- Task description
With the pictures excluded, reproduce all of the data exactly.

- Data records

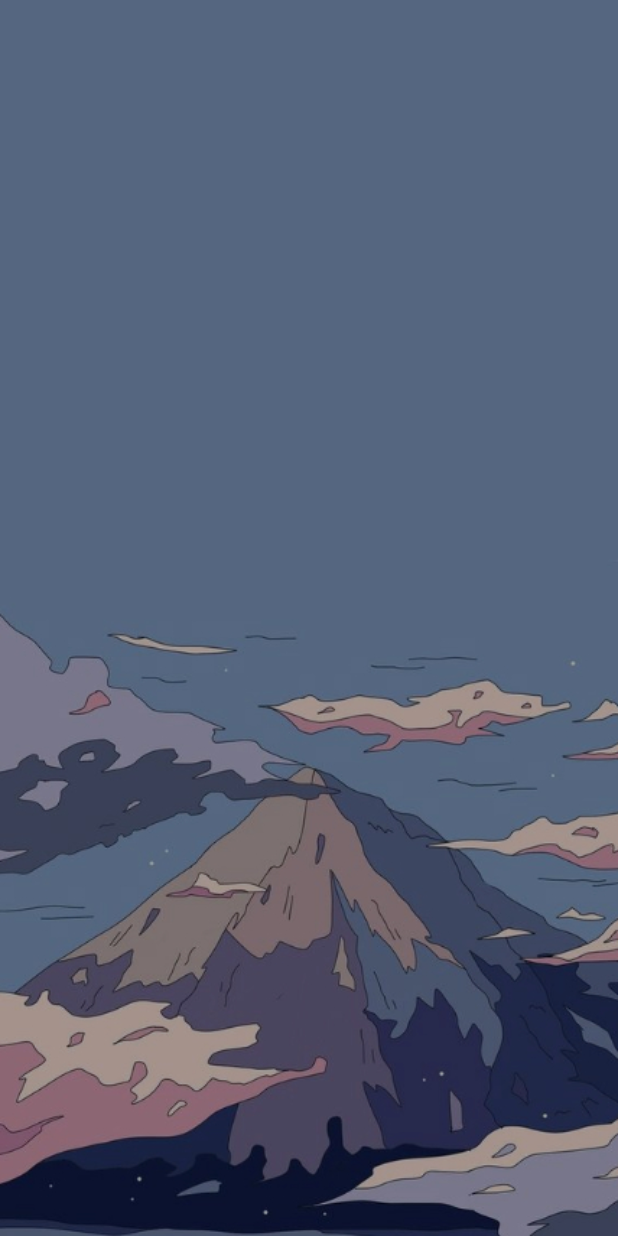
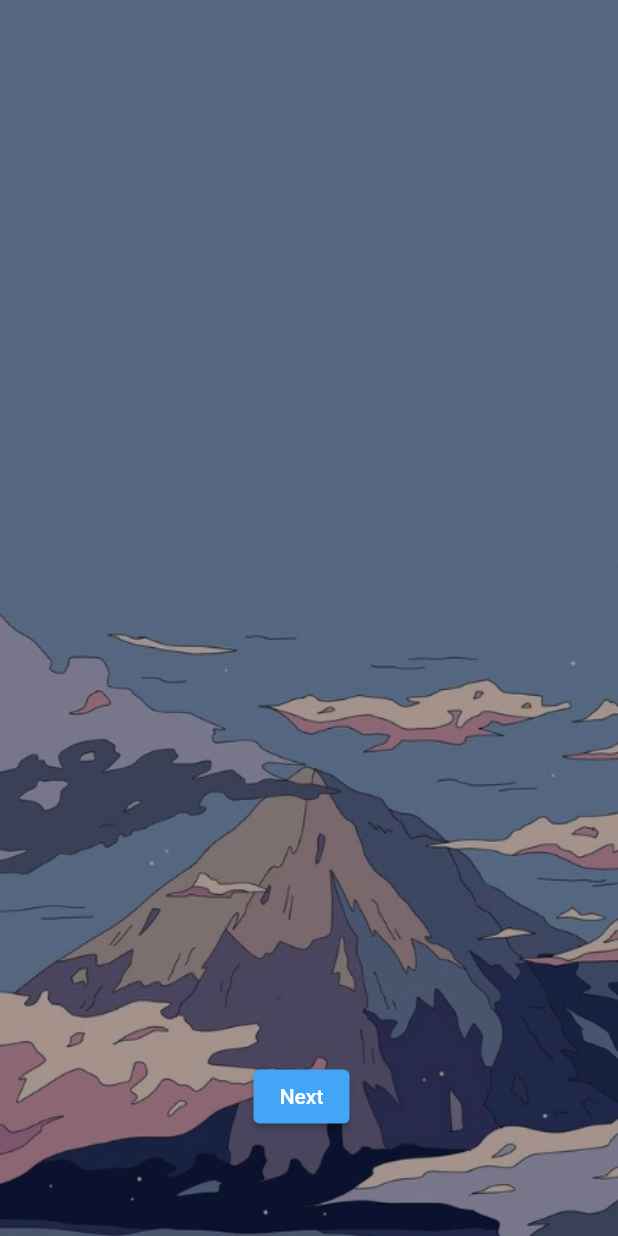
Before and after one commit to blackkiverson/UNI, a Flutter app: the screen it shows after launch, on a phone screen of 412 x 824 dp. Run offline on Flutter 3.47's test engine with Material 2 defaults, Android fonts, the phone set to English and light mode, and no system bars.

Commit message:
added a resposive elevated button widget

```diff
--- a/lib/pages/welcome_page.dart
+++ b/lib/pages/welcome_page.dart
@@ -68,7 +68,30 @@ class _WelcomePageState extends State<WelcomePage> {
                               color: Colors.white,
                               size: 16,
                             ),
-                          )
+                          ),
+                          // SizedBox(
+                          //   width: 200,
+                          //   height: 450,
+                          //   ),
+                          SizedBox(
+                            width: MediaQuery.of(context).size.width - 50,
+                            height: MediaQuery.of(context).size.height - 300,
+                            child: Align(
+                              alignment: Alignment.bottomCenter,
+                              child: ElevatedButton(
+                                  onPressed: () {},
+                                  child: const Text(
+                                    "Next",
+                                    style: TextStyle(color: Colors.white),
+                                  ),
+                                  style: ButtonStyle(
+                                      backgroundColor:
+                                          MaterialStateProperty.all<Color>(
+                                              Colors.blue.shade400)
+                                      )
+                                ),
+                            ),
+                          ),
                         ],
                       )
                     ],
```
Also changed, not shown: lib/widgets/responsive_button.dart (added, +33 -0 lines).
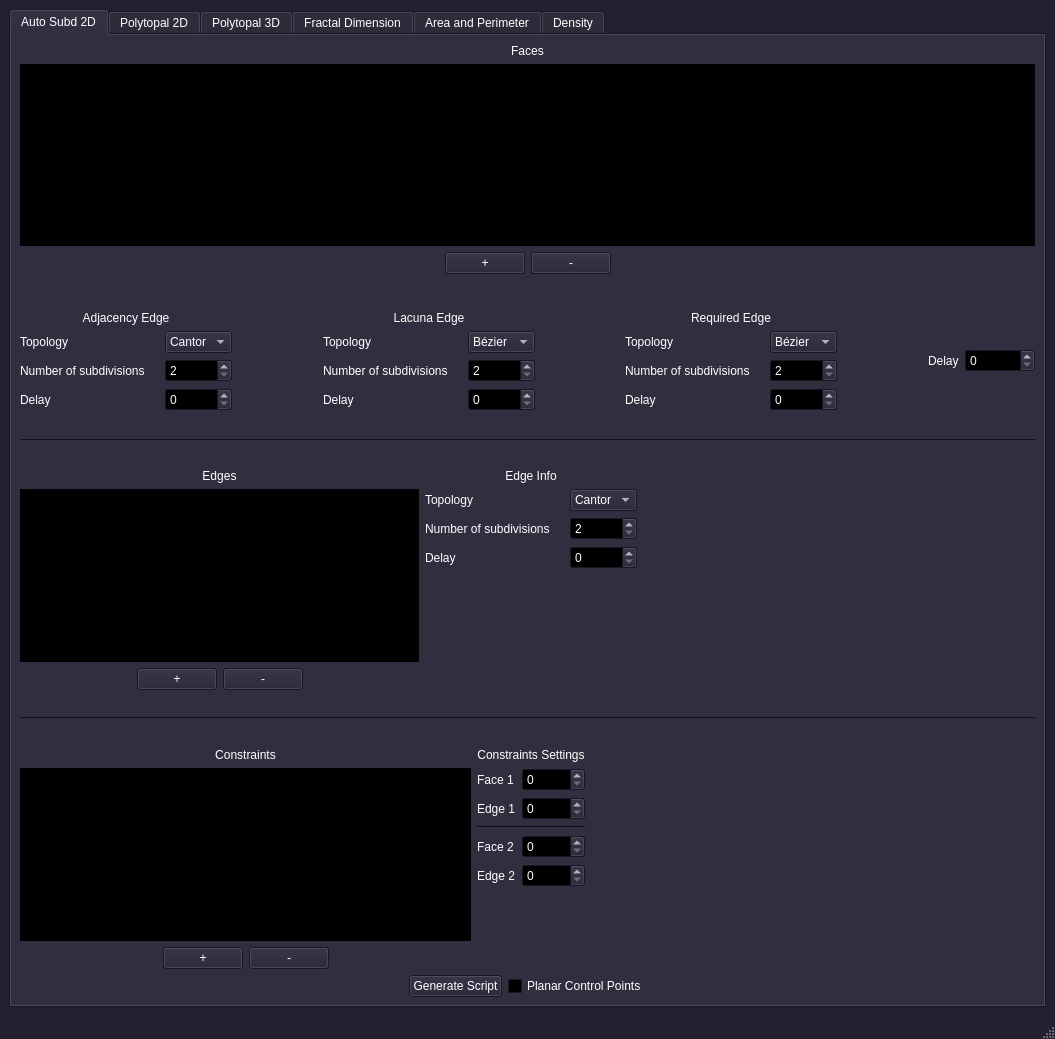
The window that src/gui/mainwindow.ui (borisbordeaux/Auto_Frac) describes before a commit, drawn with Qt 5.
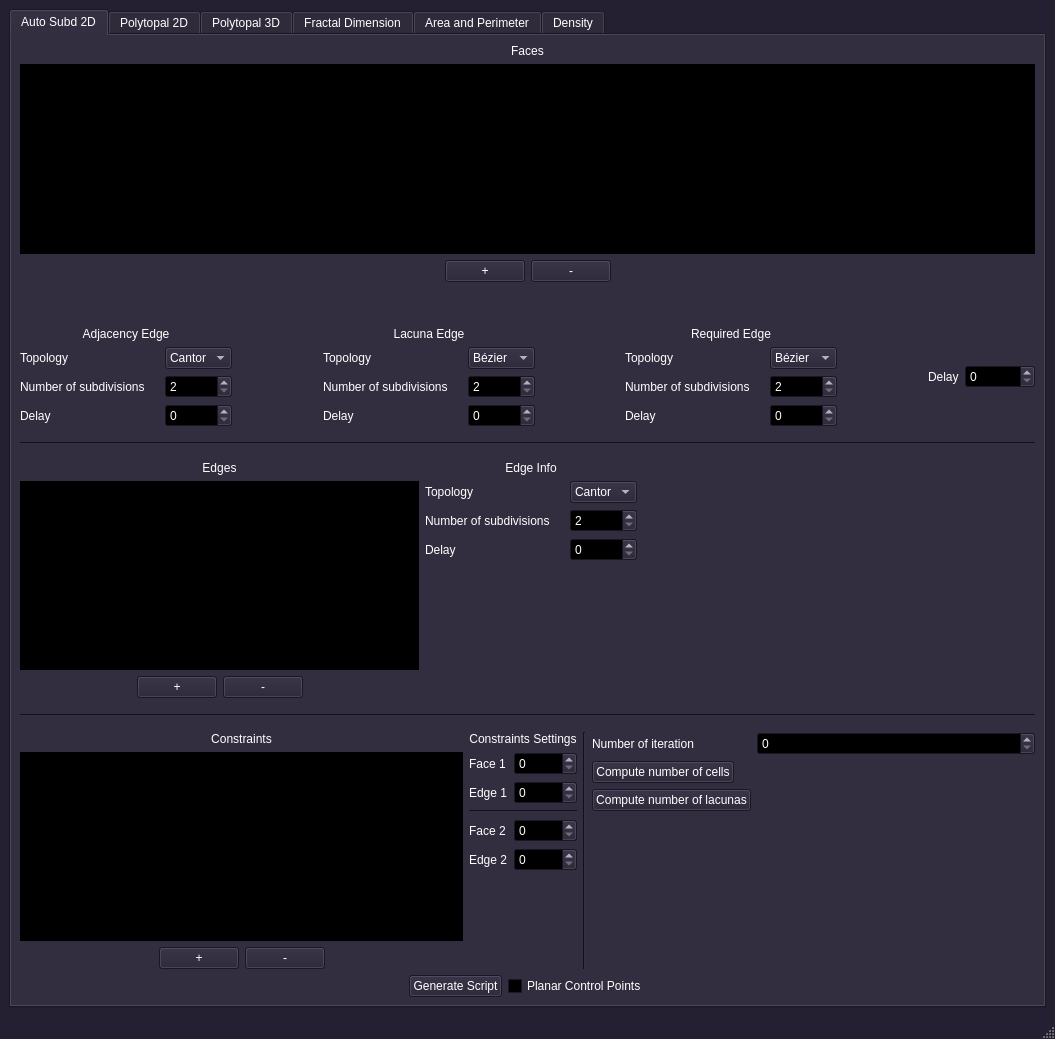
The same window after the commit.

Diff of the .ui file:
```diff
--- a/src/gui/mainwindow.ui
+++ b/src/gui/mainwindow.ui
@@ -920,8 +920,8 @@
             </property>
             <property name="sizeHint" stdset="0">
              <size>
-              <width>20</width>
-              <height>40</height>
+              <width>1010</width>
+              <height>13</height>
              </size>
             </property>
            </spacer>
@@ -940,8 +940,8 @@
             </property>
             <property name="sizeHint" stdset="0">
              <size>
-              <width>20</width>
-              <height>40</height>
+              <width>1010</width>
+              <height>13</height>
              </size>
             </property>
            </spacer>
@@ -1147,8 +1147,8 @@
             </property>
             <property name="sizeHint" stdset="0">
              <size>
-              <width>20</width>
-              <height>40</height>
+              <width>1010</width>
+              <height>13</height>
              </size>
             </property>
            </spacer>
@@ -1167,8 +1167,8 @@
             </property>
             <property name="sizeHint" stdset="0">
              <size>
-              <width>20</width>
-              <height>40</height>
+              <width>1010</width>
+              <height>13</height>
              </size>
             </property>
            </spacer>
@@ -1344,17 +1344,66 @@
              </layout>
             </item>
             <item>
-             <spacer name="horizontalSpacer_16">
+             <widget class="Line" name="line_4">
               <property name="orientation">
-               <enum>Qt::Horizontal</enum>
+               <enum>Qt::Vertical</enum>
               </property>
-              <property name="sizeHint" stdset="0">
-               <size>
-                <width>40</width>
-                <height>20</height>
-               </size>
-              </property>
-             </spacer>
+             </widget>
+            </item>
+            <item>
+             <layout class="QFormLayout" name="formLayout_6">
+              <item row="0" column="1">
+               <widget class="QSpinBox" name="spinBox_nbIterations"/>
+              </item>
+              <item row="0" column="0">
+               <widget class="QLabel" name="label_22">
+                <property name="text">
+                 <string>Number of iteration </string>
+                </property>
+               </widget>
+              </item>
+              <item row="1" column="0">
+               <widget class="QPushButton" name="pushButton_computeNbCells">
+                <property name="text">
+                 <string>Compute number of cells</string>
+                </property>
+               </widget>
+              </item>
+              <item row="1" column="1">
+               <widget class="QLabel" name="label_nbCells">
+                <property name="text">
+                 <string/>
+                </property>
+               </widget>
+              </item>
+              <item row="2" column="0">
+               <widget class="QPushButton" name="pushButton_computeNbLacunas">
+                <property name="text">
+                 <string>Compute number of lacunas</string>
+                </property>
+               </widget>
+              </item>
+              <item row="2" column="1">
+               <widget class="QLabel" name="label_nbLacunas">
+                <property name="text">
+                 <string/>
+                </property>
+               </widget>
+              </item>
+              <item row="3" column="1">
+               <spacer name="horizontalSpacer_15">
+                <property name="orientation">
+                 <enum>Qt::Horizontal</enum>
+                </property>
+                <property name="sizeHint" stdset="0">
+                 <size>
+                  <width>40</width>
+                  <height>20</height>
+                 </size>
+                </property>
+               </spacer>
+              </item>
+             </layout>
             </item>
            </layout>
           </item>
```
Left out of the diff: 152 changed lines with no effect on the pictures.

- Finished exercise
Before and after one commit to blackkiverson/UNI, a Flutter app: the screen it shows after launch, on a phone screen of 412 x 824 dp. Run offline on Flutter 3.47's test engine with Material 2 defaults, Android fonts, the phone set to English and light mode, and no system bars.

Commit message:
added a resposive elevated button widget

```diff
--- a/lib/pages/welcome_page.dart
+++ b/lib/pages/welcome_page.dart
@@ -68,7 +68,30 @@ class _WelcomePageState extends State<WelcomePage> {
                               color: Colors.white,
                               size: 16,
                             ),
-                          )
+                          ),
+                          // SizedBox(
+                          //   width: 200,
+                          //   height: 450,
+                          //   ),
+                          SizedBox(
+                            width: MediaQuery.of(context).size.width - 50,
+                            height: MediaQuery.of(context).size.height - 300,
+                            child: Align(
+                              alignment: Alignment.bottomCenter,
+                              child: ElevatedButton(
+                                  onPressed: () {},
+                                  child: const Text(
+                                    "Next",
+                                    style: TextStyle(color: Colors.white),
+                                  ),
+                                  style: ButtonStyle(
+                                      backgroundColor:
+                                          MaterialStateProperty.all<Color>(
+                                              Colors.blue.shade400)
+                                      )
+                                ),
+                            ),
+                          ),
                         ],
                       )
                     ],
```
Also changed, not shown: lib/widgets/responsive_button.dart (added, +33 -0 lines).
The window that src/gui/mainwindow.ui (borisbordeaux/Auto_Frac) describes before a commit, drawn with Qt 5.
The same window after the commit.

Diff of the .ui file:
```diff
--- a/src/gui/mainwindow.ui
+++ b/src/gui/mainwindow.ui
@@ -920,8 +920,8 @@
             </property>
             <property name="sizeHint" stdset="0">
              <size>
-              <width>20</width>
-              <height>40</height>
+              <width>1010</width>
+              <height>13</height>
              </size>
             </property>
            </spacer>
@@ -940,8 +940,8 @@
             </property>
             <property name="sizeHint" stdset="0">
              <size>
-              <width>20</width>
-              <height>40</height>
+              <width>1010</width>
+              <height>13</height>
              </size>
             </property>
            </spacer>
@@ -1147,8 +1147,8 @@
             </property>
             <property name="sizeHint" stdset="0">
              <size>
-              <width>20</width>
-              <height>40</height>
+              <width>1010</width>
+              <height>13</height>
              </size>
             </property>
            </spacer>
@@ -1167,8 +1167,8 @@
             </property>
             <property name="sizeHint" stdset="0">
              <size>
-              <width>20</width>
-              <height>40</height>
+              <width>1010</width>
+              <height>13</height>
              </size>
             </property>
            </spacer>
@@ -1344,17 +1344,66 @@
              </layout>
             </item>
             <item>
-             <spacer name="horizontalSpacer_16">
+             <widget class="Line" name="line_4">
               <property name="orientation">
-               <enum>Qt::Horizontal</enum>
+               <enum>Qt::Vertical</enum>
               </property>
-              <property name="sizeHint" stdset="0">
-               <size>
-                <width>40</width>
-                <height>20</height>
-               </size>
-              </property>
-             </spacer>
+             </widget>
+            </item>
+            <item>
+             <layout class="QFormLayout" name="formLayout_6">
+              <item row="0" column="1">
+               <widget class="QSpinBox" name="spinBox_nbIterations"/>
+              </item>
+              <item row="0" column="0">
+               <widget class="QLabel" name="label_22">
+                <property name="text">
+                 <string>Number of iteration </string>
+                </property>
+               </widget>
+              </item>
+              <item row="1" column="0">
+               <widget class="QPushButton" name="pushButton_computeNbCells">
+                <property name="text">
+                 <string>Compute number of cells</string>
+                </property>
+               </widget>
+              </item>
+              <item row="1" column="1">
+               <widget class="QLabel" name="label_nbCells">
+                <property name="text">
+                 <string/>
+                </property>
+               </widget>
+              </item>
+              <item row="2" column="0">
+               <widget class="QPushButton" name="pushButton_computeNbLacunas">
+                <property name="text">
+                 <string>Compute number of lacunas</string>
+                </property>
+               </widget>
+              </item>
+              <item row="2" column="1">
+               <widget class="QLabel" name="label_nbLacunas">
+                <property name="text">
+                 <string/>
+                </property>
+               </widget>
+              </item>
+              <item row="3" column="1">
+               <spacer name="horizontalSpacer_15">
+                <property name="orientation">
+                 <enum>Qt::Horizontal</enum>
+                </property>
+                <property name="sizeHint" stdset="0">
+                 <size>
+                  <width>40</width>
+                  <height>20</height>
+                 </size>
+                </property>
+               </spacer>
+              </item>
+             </layout>
             </item>
            </layout>
           </item>
```
Left out of the diff: 152 changed lines with no effect on the pictures.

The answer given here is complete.